Problem requirements: Check each line of the entries below for the word "static", and copy the lines that have it.

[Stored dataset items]
_ _ _ _ _ _ _

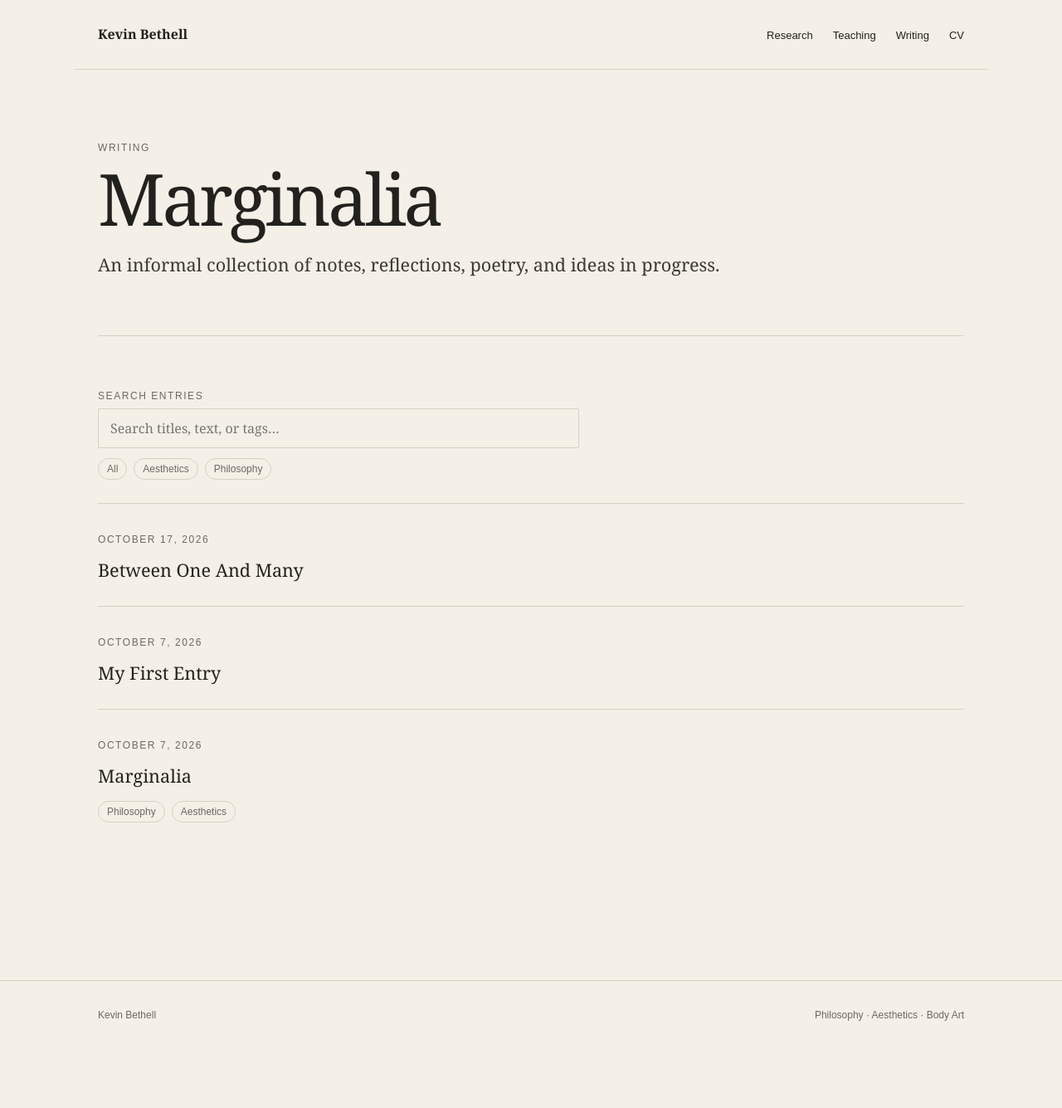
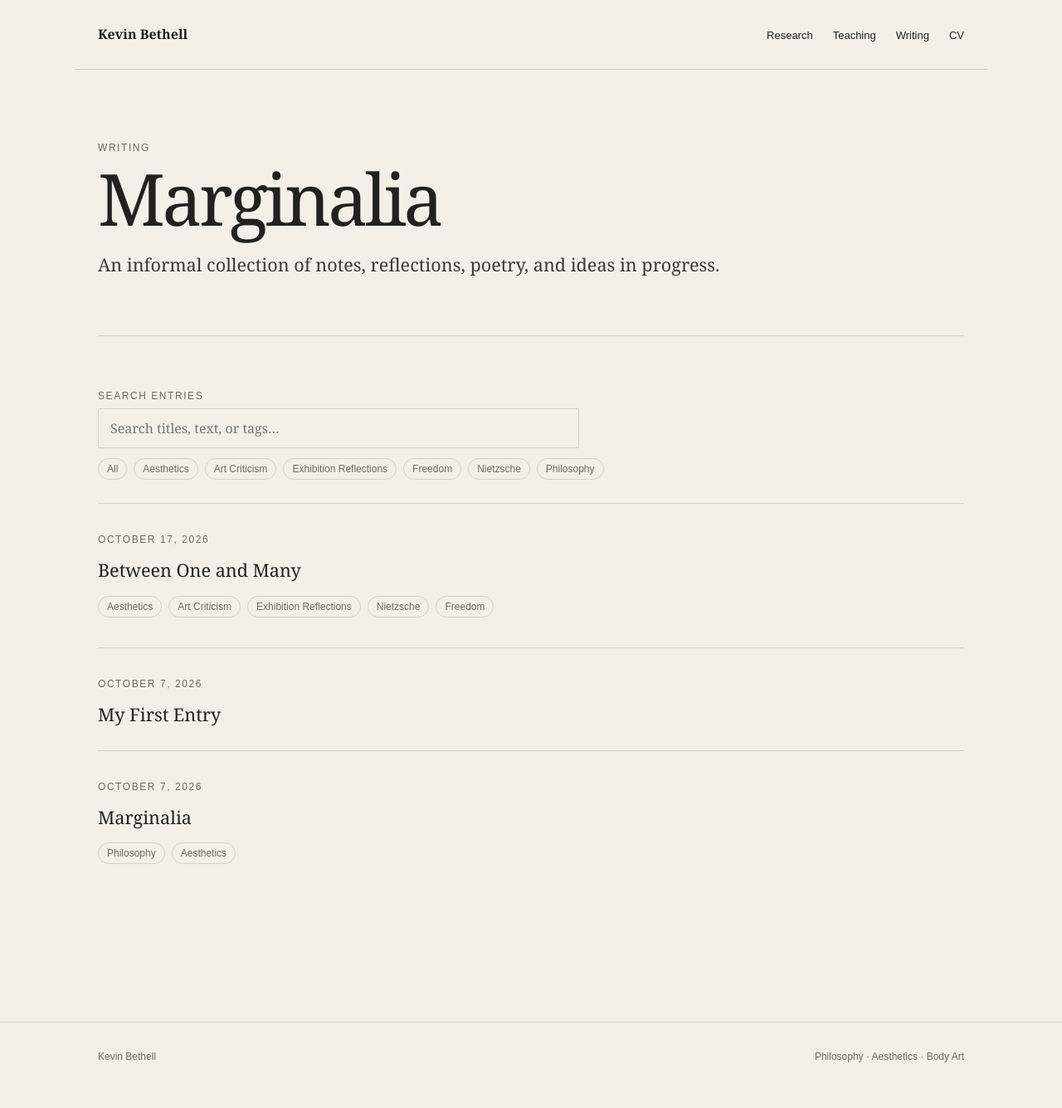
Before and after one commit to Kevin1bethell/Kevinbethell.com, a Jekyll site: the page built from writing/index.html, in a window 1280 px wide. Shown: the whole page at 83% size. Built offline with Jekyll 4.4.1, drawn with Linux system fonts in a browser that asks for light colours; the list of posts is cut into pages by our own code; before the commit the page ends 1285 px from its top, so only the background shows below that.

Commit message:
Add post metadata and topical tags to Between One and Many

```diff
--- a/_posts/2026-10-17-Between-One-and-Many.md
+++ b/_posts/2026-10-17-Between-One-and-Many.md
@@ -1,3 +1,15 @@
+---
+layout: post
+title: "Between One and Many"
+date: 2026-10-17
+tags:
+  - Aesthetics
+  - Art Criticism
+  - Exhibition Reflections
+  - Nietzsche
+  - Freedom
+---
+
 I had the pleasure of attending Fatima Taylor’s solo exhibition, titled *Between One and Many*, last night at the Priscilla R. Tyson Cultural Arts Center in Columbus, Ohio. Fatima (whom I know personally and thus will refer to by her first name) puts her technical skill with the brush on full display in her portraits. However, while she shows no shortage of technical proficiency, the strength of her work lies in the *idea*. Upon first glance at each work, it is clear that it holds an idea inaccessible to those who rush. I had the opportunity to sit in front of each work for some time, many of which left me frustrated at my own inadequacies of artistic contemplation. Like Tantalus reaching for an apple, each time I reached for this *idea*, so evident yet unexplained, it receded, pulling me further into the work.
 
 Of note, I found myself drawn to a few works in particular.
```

_ _ _ _ _ _ _

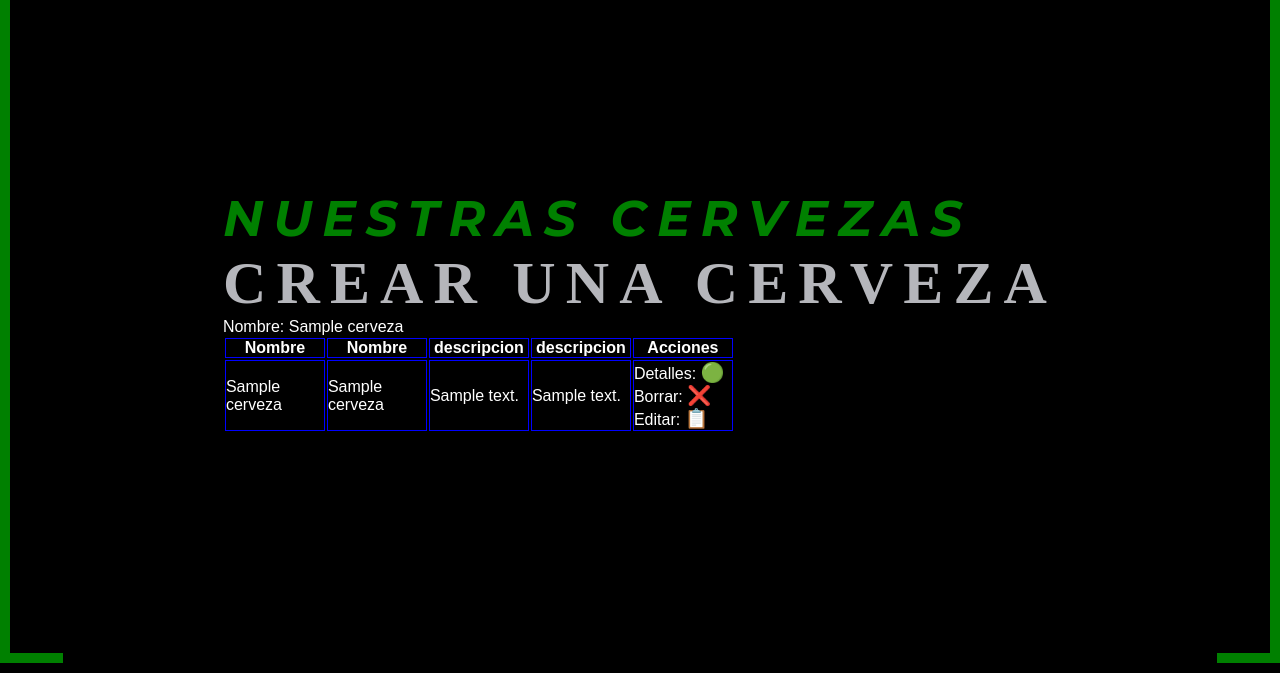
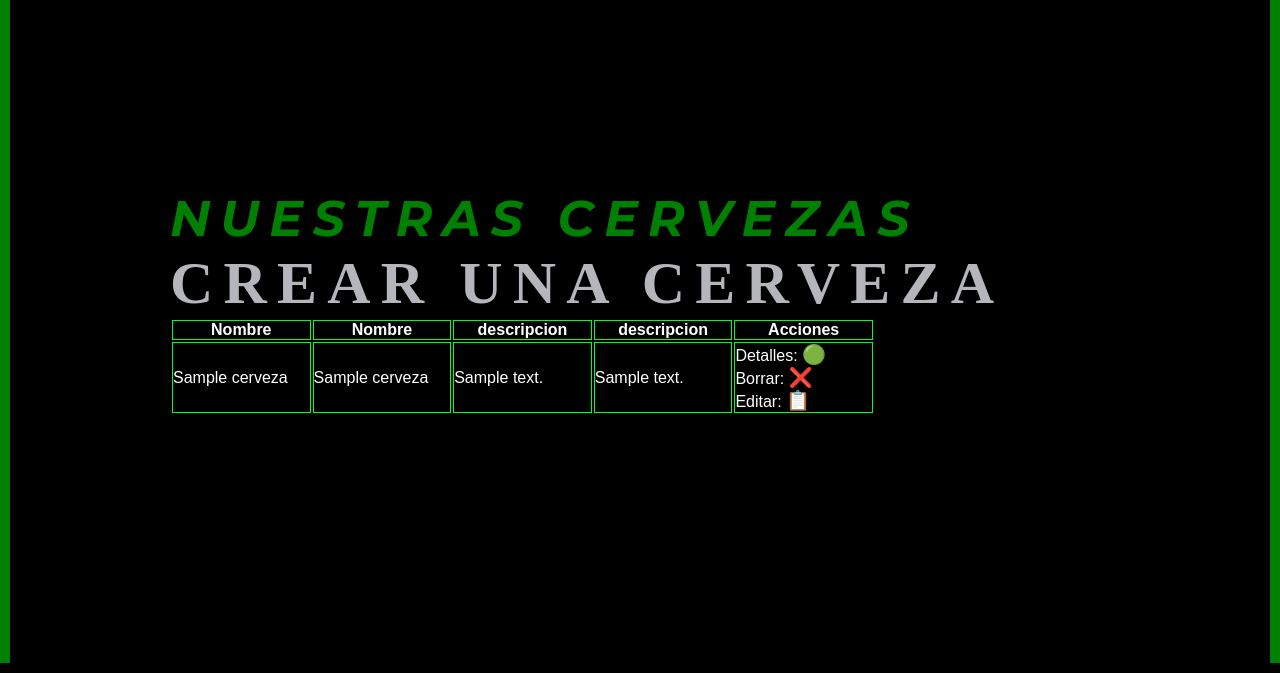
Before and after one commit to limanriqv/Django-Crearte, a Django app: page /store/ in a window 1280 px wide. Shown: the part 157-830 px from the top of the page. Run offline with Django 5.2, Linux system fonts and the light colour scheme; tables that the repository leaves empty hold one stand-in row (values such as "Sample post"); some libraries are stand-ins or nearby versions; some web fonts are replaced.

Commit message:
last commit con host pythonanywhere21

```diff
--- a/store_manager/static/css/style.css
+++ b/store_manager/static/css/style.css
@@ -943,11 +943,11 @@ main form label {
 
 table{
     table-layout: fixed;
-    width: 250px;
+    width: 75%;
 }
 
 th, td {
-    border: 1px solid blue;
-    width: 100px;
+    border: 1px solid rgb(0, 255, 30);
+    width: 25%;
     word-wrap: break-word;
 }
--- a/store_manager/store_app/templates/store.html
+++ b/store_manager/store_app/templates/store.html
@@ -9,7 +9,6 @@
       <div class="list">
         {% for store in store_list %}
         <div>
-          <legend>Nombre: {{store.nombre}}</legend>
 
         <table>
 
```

_ _ _ _ _ _ _

Result for this task:
--- a/store_manager/static/css/style.css
+++ b/store_manager/static/css/style.css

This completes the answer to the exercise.